22 “I have given them the glory you gave me, so they may be one as we are one. 23 I am in them and you are in me. May they experience such perfect unity that the world will know that you sent me and that you love them as much as you love me.
John 17:20–23 (NLT)
I love the call to get along with purpose.
Why Unity Matters
When I read scripture and seek to apply it to my life, one of the practices I’ve developed is to look for the why.
It’s a life thing. Anytime we do anything in life we want to know why. If your boss asks you to take on a task – you want to know why. Usually in a job situation the why is well known. But, if the why isn’t obvious you may ask.
Much of the time in scripture, not all of the time, but much of the time, God provides the why.
So, why does Jesus pray for all believers to be one? Verse 21 says, “…so that the world will believe you sent me.”
It’s the mission! It’s evangelism! It’s witnessing by how we live! It’s saving souls! It’s taking more people to heaven with us!
It’s reflecting the love of Christ by how we love each other!
When we unite, the world sees that and may believe in Christ. When we fight, the world sees that and wonders why they would join a movement of people fight.
That’s why I love Church in the Park. It’s a public display of Christians worshiping with Christians. It’s an opportunity for believers to come together under the name of Jesus and worship in unity while declaring to the world – and each other – that we’re in this together. It’s an invitation rather than a stiff arm or a locked door.
No one says we have to like everyone, but we are called to love everyone.

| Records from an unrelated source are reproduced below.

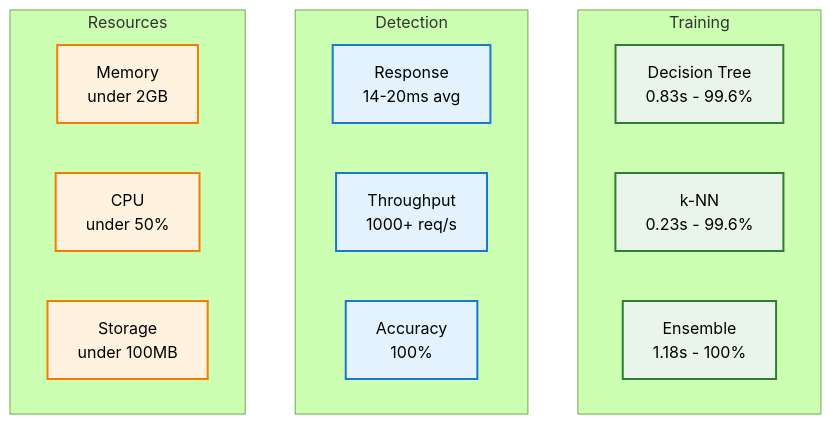
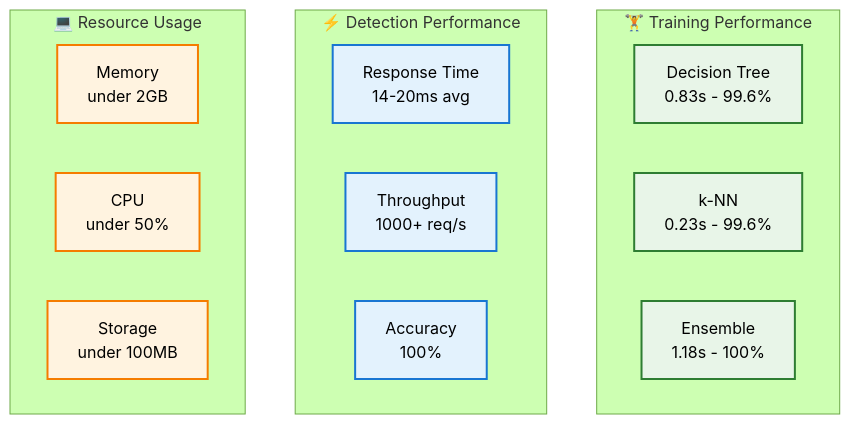
The first of 5 diagrams in README.md (holdennguyen/suricata-ml-ids), drawn with Mermaid (forest theme) before and after one commit. The commit also changed other lines of this file and 1 other file, not shown here.

````diff
--- a/README.md
+++ b/README.md
@@ -57,28 +57,29 @@
 ```mermaid
 flowchart TB
-    subgraph "Training"
+    subgraph Training["🏋️ Training Performance"]
         A["Decision Tree<br/>0.83s - 99.6%"]
         B["k-NN<br/>0.23s - 99.6%"]
         C["Ensemble<br/>1.18s - 100%"]
     end
     
-    subgraph "Detection"
-        D["Response<br/>14-20ms avg"]
+    subgraph Detection["⚡ Detection Performance"]
+        D["Response Time<br/>14-20ms avg"]
         E["Throughput<br/>1000+ req/s"]
         F["Accuracy<br/>100%"]
     end
     
-    subgraph "Resources"
+    subgraph Resources["💻 Resource Usage"]
         G["Memory<br/>under 2GB"]
         H["CPU<br/>under 50%"]
         I["Storage<br/>under 100MB"]
     end
     
-    classDef train fill:#e8f5e8,stroke:#2e7d32,stroke-width:2px
-    classDef detect fill:#e3f2fd,stroke:#1976d2,stroke-width:2px
-    classDef resource fill:#fff3e0,stroke:#f57c00,stroke-width:2px
+    %% Styling
+    classDef trainStyle fill:#e8f5e8,stroke:#2e7d32,stroke-width:2px,color:#000
+    classDef detectStyle fill:#e3f2fd,stroke:#1976d2,stroke-width:2px,color:#000
+    classDef resourceStyle fill:#fff3e0,stroke:#f57c00,stroke-width:2px,color:#000
     
-    class A,B,C train
-    class D,E,F detect
-    class G,H,I resource
+    class A,B,C trainStyle
+    class D,E,F detectStyle
+    class G,H,I resourceStyle
 ```
````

I hope you’ll join us at this years Church in the Park and continue to look for opportunities to work alongside other believers. None of us are an island in our faith journey.